As a disabled person, I was being ableist.
I know that ableism is a problem and even though I am so much better than I was. Being ableist is something that I have to acknowledge every day.
Disfigured covers this as a central argument. Fairytales often portray the negatives about having a disability and the only way to be happy is if this is overcome.
When the Olympics came to London in 2012, my Dad managed to get tickets for the Paralympics Games. As it was so close to home, I was bombarded with small comments about how I could do that if I wanted to. Throw away the fact that I had no interest in sports and P.E. teachers didn't understand at all my condition.
I could overcome my condition. I could be great. I could be an acceptable disabled person.
Once I reach 16, the way that my disability was treated by others became apparent. One of the earliest things was when I was doing NCS, a facilitator say that he had never felt someone with such a clicky wrist. (Often my joints click and they don't hurt.) When applying for jobs, I always stated that I would have a disability, sometimes I would get an interview, sometimes I wouldn't. Other times, I got interviews, they told me that I would be fine.

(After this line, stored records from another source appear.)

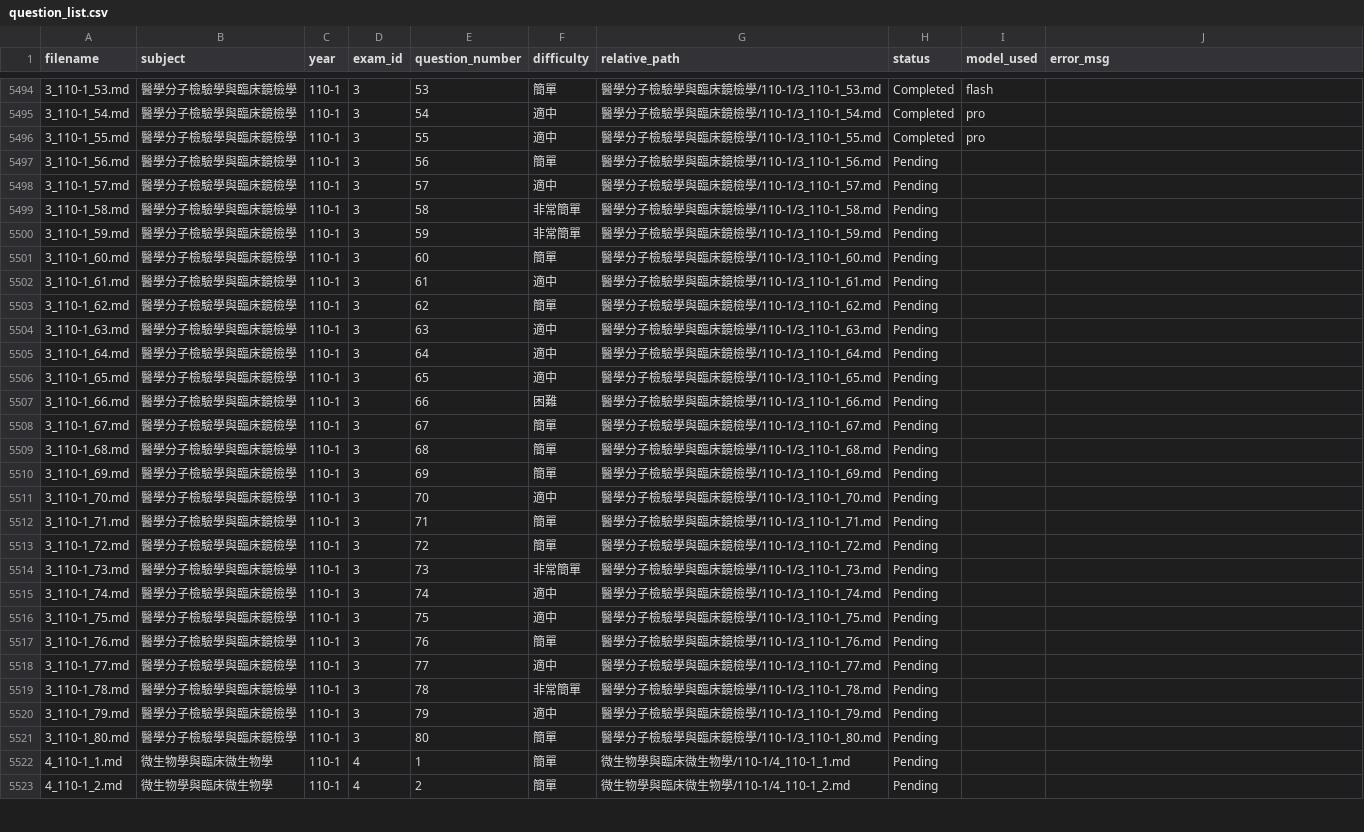
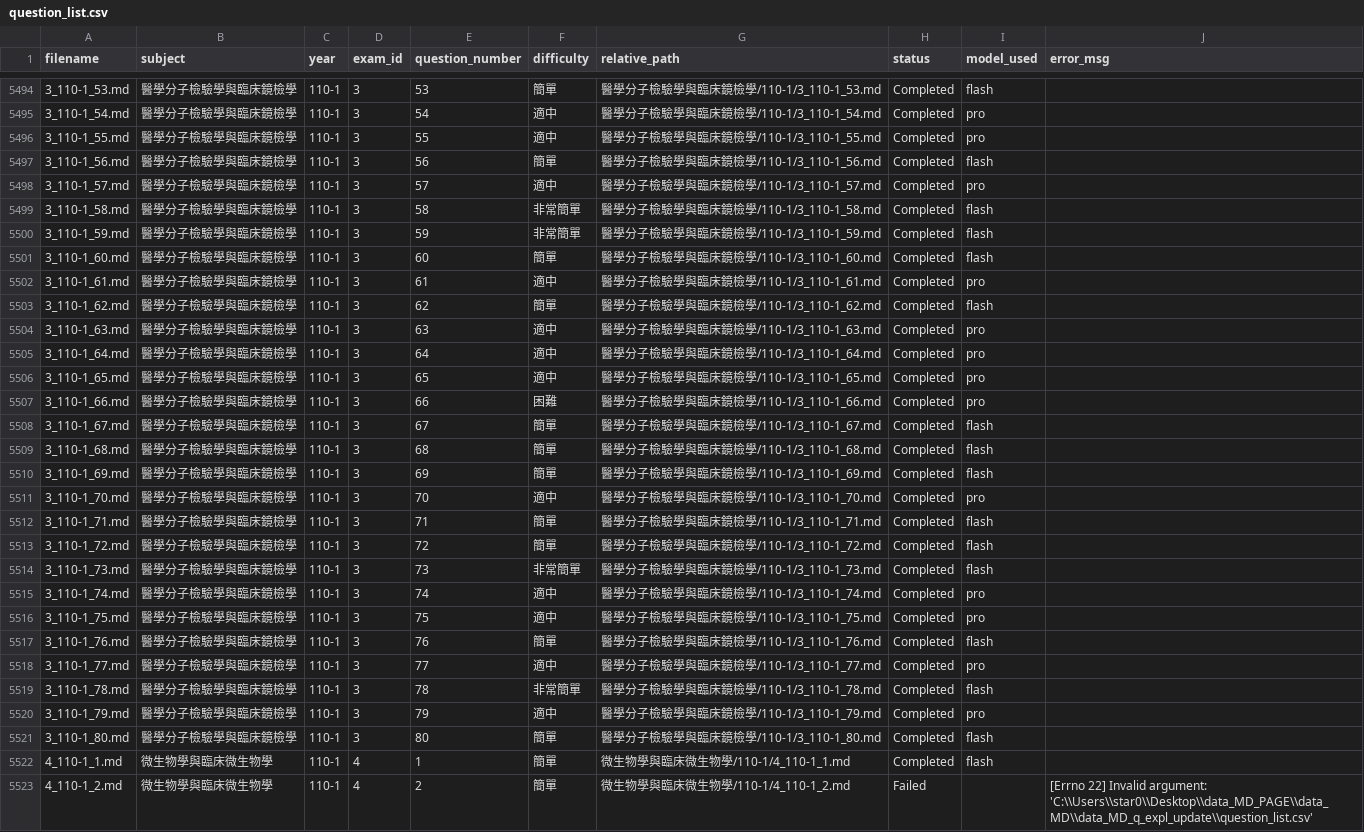
Before and after one commit to CNH3148/MT_mdPAGES, a CSV file: data_MD/data_MD_q_expl_update/question_list.csv, drawn as a sheet; only a part is shown, gaps mark what is left out; the diff covers the shown part only.

Commit message:
auto: 02 script periodic save (2026-07-25 18:37, 88 done, 1 failed)

```diff
--- a/data_MD/data_MD_q_expl_update/question_list.csv
+++ b/data_MD/data_MD_q_expl_update/question_list.csv
@@ -5496,28 +5496,28 @@
 3_110-1_55.md,醫學分子檢驗學與臨床鏡檢學,110-1,3,55,適中,醫學分子檢驗學與臨床鏡檢學/110-1/3_110-1_55.md,Completed,pro,
-3_110-1_56.md,醫學分子檢驗學與臨床鏡檢學,110-1,3,56,簡單,醫學分子檢驗學與臨床鏡檢學/110-1/3_110-1_56.md,Pending,,
-3_110-1_57.md,醫學分子檢驗學與臨床鏡檢學,110-1,3,57,適中,醫學分子檢驗學與臨床鏡檢學/110-1/3_110-1_57.md,Pending,,
-3_110-1_58.md,醫學分子檢驗學與臨床鏡檢學,110-1,3,58,非常簡單,醫學分子檢驗學與臨床鏡檢學/110-1/3_110-1_58.md,Pending,,
-3_110-1_59.md,醫學分子檢驗學與臨床鏡檢學,110-1,3,59,非常簡單,醫學分子檢驗學與臨床鏡檢學/110-1/3_110-1_59.md,Pending,,
-3_110-1_60.md,醫學分子檢驗學與臨床鏡檢學,110-1,3,60,簡單,醫學分子檢驗學與臨床鏡檢學/110-1/3_110-1_60.md,Pending,,
-3_110-1_61.md,醫學分子檢驗學與臨床鏡檢學,110-1,3,61,適中,醫學分子檢驗學與臨床鏡檢學/110-1/3_110-1_61.md,Pending,,
-3_110-1_62.md,醫學分子檢驗學與臨床鏡檢學,110-1,3,62,簡單,醫學分子檢驗學與臨床鏡檢學/110-1/3_110-1_62.md,Pending,,
-3_110-1_63.md,醫學分子檢驗學與臨床鏡檢學,110-1,3,63,適中,醫學分子檢驗學與臨床鏡檢學/110-1/3_110-1_63.md,Pending,,
-3_110-1_64.md,醫學分子檢驗學與臨床鏡檢學,110-1,3,64,適中,醫學分子檢驗學與臨床鏡檢學/110-1/3_110-1_64.md,Pending,,
-3_110-1_65.md,醫學分子檢驗學與臨床鏡檢學,110-1,3,65,適中,醫學分子檢驗學與臨床鏡檢學/110-1/3_110-1_65.md,Pending,,
-3_110-1_66.md,醫學分子檢驗學與臨床鏡檢學,110-1,3,66,困難,醫學分子檢驗學與臨床鏡檢學/110-1/3_110-1_66.md,Pending,,
-3_110-1_67.md,醫學分子檢驗學與臨床鏡檢學,110-1,3,67,簡單,醫學分子檢驗學與臨床鏡檢學/110-1/3_110-1_67.md,Pending,,
-3_110-1_68.md,醫學分子檢驗學與臨床鏡檢學,110-1,3,68,簡單,醫學分子檢驗學與臨床鏡檢學/110-1/3_110-1_68.md,Pending,,
-3_110-1_69.md,醫學分子檢驗學與臨床鏡檢學,110-1,3,69,簡單,醫學分子檢驗學與臨床鏡檢學/110-1/3_110-1_69.md,Pending,,
-3_110-1_70.md,醫學分子檢驗學與臨床鏡檢學,110-1,3,70,適中,醫學分子檢驗學與臨床鏡檢學/110-1/3_110-1_70.md,Pending,,
-3_110-1_71.md,醫學分子檢驗學與臨床鏡檢學,110-1,3,71,簡單,醫學分子檢驗學與臨床鏡檢學/110-1/3_110-1_71.md,Pending,,
-3_110-1_72.md,醫學分子檢驗學與臨床鏡檢學,110-1,3,72,簡單,醫學分子檢驗學與臨床鏡檢學/110-1/3_110-1_72.md,Pending,,
-3_110-1_73.md,醫學分子檢驗學與臨床鏡檢學,110-1,3,73,非常簡單,醫學分子檢驗學與臨床鏡檢學/110-1/3_110-1_73.md,Pending,,
-3_110-1_74.md,醫學分子檢驗學與臨床鏡檢學,110-1,3,74,適中,醫學分子檢驗學與臨床鏡檢學/110-1/3_110-1_74.md,Pending,,
-3_110-1_75.md,醫學分子檢驗學與臨床鏡檢學,110-1,3,75,適中,醫學分子檢驗學與臨床鏡檢學/110-1/3_110-1_75.md,Pending,,
-3_110-1_76.md,醫學分子檢驗學與臨床鏡檢學,110-1,3,76,簡單,醫學分子檢驗學與臨床鏡檢學/110-1/3_110-1_76.md,Pending,,
-3_110-1_77.md,醫學分子檢驗學與臨床鏡檢學,110-1,3,77,適中,醫學分子檢驗學與臨床鏡檢學/110-1/3_110-1_77.md,Pending,,
-3_110-1_78.md,醫學分子檢驗學與臨床鏡檢學,110-1,3,78,非常簡單,醫學分子檢驗學與臨床鏡檢學/110-1/3_110-1_78.md,Pending,,
-3_110-1_79.md,醫學分子檢驗學與臨床鏡檢學,110-1,3,79,適中,醫學分子檢驗學與臨床鏡檢學/110-1/3_110-1_79.md,Pending,,
-3_110-1_80.md,醫學分子檢驗學與臨床鏡檢學,110-1,3,80,簡單,醫學分子檢驗學與臨床鏡檢學/110-1/3_110-1_80.md,Pending,,
-4_110-1_1.md,微生物學與臨床微生物學,110-1,4,1,簡單,微生物學與臨床微生物學/110-1/4_110-1_1.md,Pending,,
-4_110-1_2.md,微生物學與臨床微生物學,110-1,4,2,簡單,微生物學與臨床微生物學/110-1/4_110-1_2.md,Pending,,
+3_110-1_56.md,醫學分子檢驗學與臨床鏡檢學,110-1,3,56,簡單,醫學分子檢驗學與臨床鏡檢學/110-1/3_110-1_56.md,Completed,flash,
+3_110-1_57.md,醫學分子檢驗學與臨床鏡檢學,110-1,3,57,適中,醫學分子檢驗學與臨床鏡檢學/110-1/3_110-1_57.md,Completed,pro,
+3_110-1_58.md,醫學分子檢驗學與臨床鏡檢學,110-1,3,58,非常簡單,醫學分子檢驗學與臨床鏡檢學/110-1/3_110-1_58.md,Completed,flash,
+3_110-1_59.md,醫學分子檢驗學與臨床鏡檢學,110-1,3,59,非常簡單,醫學分子檢驗學與臨床鏡檢學/110-1/3_110-1_59.md,Completed,flash,
+3_110-1_60.md,醫學分子檢驗學與臨床鏡檢學,110-1,3,60,簡單,醫學分子檢驗學與臨床鏡檢學/110-1/3_110-1_60.md,Completed,flash,
+3_110-1_61.md,醫學分子檢驗學與臨床鏡檢學,110-1,3,61,適中,醫學分子檢驗學與臨床鏡檢學/110-1/3_110-1_61.md,Completed,pro,
+3_110-1_62.md,醫學分子檢驗學與臨床鏡檢學,110-1,3,62,簡單,醫學分子檢驗學與臨床鏡檢學/110-1/3_110-1_62.md,Completed,flash,
+3_110-1_63.md,醫學分子檢驗學與臨床鏡檢學,110-1,3,63,適中,醫學分子檢驗學與臨床鏡檢學/110-1/3_110-1_63.md,Completed,pro,
+3_110-1_64.md,醫學分子檢驗學與臨床鏡檢學,110-1,3,64,適中,醫學分子檢驗學與臨床鏡檢學/110-1/3_110-1_64.md,Completed,pro,
+3_110-1_65.md,醫學分子檢驗學與臨床鏡檢學,110-1,3,65,適中,醫學分子檢驗學與臨床鏡檢學/110-1/3_110-1_65.md,Completed,pro,
+3_110-1_66.md,醫學分子檢驗學與臨床鏡檢學,110-1,3,66,困難,醫學分子檢驗學與臨床鏡檢學/110-1/3_110-1_66.md,Completed,pro,
+3_110-1_67.md,醫學分子檢驗學與臨床鏡檢學,110-1,3,67,簡單,醫學分子檢驗學與臨床鏡檢學/110-1/3_110-1_67.md,Completed,flash,
+3_110-1_68.md,醫學分子檢驗學與臨床鏡檢學,110-1,3,68,簡單,醫學分子檢驗學與臨床鏡檢學/110-1/3_110-1_68.md,Completed,flash,
+3_110-1_69.md,醫學分子檢驗學與臨床鏡檢學,110-1,3,69,簡單,醫學分子檢驗學與臨床鏡檢學/110-1/3_110-1_69.md,Completed,flash,
+3_110-1_70.md,醫學分子檢驗學與臨床鏡檢學,110-1,3,70,適中,醫學分子檢驗學與臨床鏡檢學/110-1/3_110-1_70.md,Completed,pro,
+3_110-1_71.md,醫學分子檢驗學與臨床鏡檢學,110-1,3,71,簡單,醫學分子檢驗學與臨床鏡檢學/110-1/3_110-1_71.md,Completed,flash,
+3_110-1_72.md,醫學分子檢驗學與臨床鏡檢學,110-1,3,72,簡單,醫學分子檢驗學與臨床鏡檢學/110-1/3_110-1_72.md,Completed,flash,
+3_110-1_73.md,醫學分子檢驗學與臨床鏡檢學,110-1,3,73,非常簡單,醫學分子檢驗學與臨床鏡檢學/110-1/3_110-1_73.md,Completed,flash,
+3_110-1_74.md,醫學分子檢驗學與臨床鏡檢學,110-1,3,74,適中,醫學分子檢驗學與臨床鏡檢學/110-1/3_110-1_74.md,Completed,pro,
+3_110-1_75.md,醫學分子檢驗學與臨床鏡檢學,110-1,3,75,適中,醫學分子檢驗學與臨床鏡檢學/110-1/3_110-1_75.md,Completed,pro,
+3_110-1_76.md,醫學分子檢驗學與臨床鏡檢學,110-1,3,76,簡單,醫學分子檢驗學與臨床鏡檢學/110-1/3_110-1_76.md,Completed,flash,
+3_110-1_77.md,醫學分子檢驗學與臨床鏡檢學,110-1,3,77,適中,醫學分子檢驗學與臨床鏡檢學/110-1/3_110-1_77.md,Completed,pro,
+3_110-1_78.md,醫學分子檢驗學與臨床鏡檢學,110-1,3,78,非常簡單,醫學分子檢驗學與臨床鏡檢學/110-1/3_110-1_78.md,Completed,flash,
+3_110-1_79.md,醫學分子檢驗學與臨床鏡檢學,110-1,3,79,適中,醫學分子檢驗學與臨床鏡檢學/110-1/3_110-1_79.md,Completed,pro,
+3_110-1_80.md,醫學分子檢驗學與臨床鏡檢學,110-1,3,80,簡單,醫學分子檢驗學與臨床鏡檢學/110-1/3_110-1_80.md,Completed,flash,
+4_110-1_1.md,微生物學與臨床微生物學,110-1,4,1,簡單,微生物學與臨床微生物學/110-1/4_110-1_1.md,Completed,flash,
+4_110-1_2.md,微生物學與臨床微生物學,110-1,4,2,簡單,微生物學與臨床微生物學/110-1/4_110-1_2.md,Failed,,[Errno 22] Invalid argument: 'C:\\Users\\star0\\Desktop\\data_MD_PAGE\\data_MD\\data_MD_q_expl_update\\question_list.csv'
```
Also changed, not shown: 10 edited cells elsewhere in this file, 32 other files.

I would see a rejection email shortly after.
Even when in a job, I know that I am treated differently from my peers. If someone else does a job, they get shouted at for being too slow.
People use my disability as an excuse, "it's fine, you have a reason to be slow." Even though, I take longer because I am doing the job properly and cleaning up everyone else's mistakes.
Even then, no one tells me off when I do something wrong.
My disability is questioned, even though I am happy to do something. If I do something differently I get asked about it.
Don't get me wrong, I don't mind that people ask but I know they do so when it's weird.
Sometimes people don't mention it at all and you know, they know. They just don't mention it. When they do mention it, they skate around the subject. Scared that I will be offended or that they have said something wrong.
I know all of this takes place in life because we are surrounded by a multitude of ableist ideas that are just a foundation on how we view disabled people. Through books, films and fairytales, these are always exacerbated and not questioned.
I do have hope though.
Having seen the limit in representation and for the longest time, being scared of writing about someone like me.
Because I didn't see someone like me.
With the growth of TikTok and disabled creators being themselves, seeing books like Disfigured and the growth of the spoonie movement (which I do relate to as I do get pain and extreme tiredness after work), I believe that ableism can be challenged.
One day at a time.
One piece of positive representation at a time.
See you soon,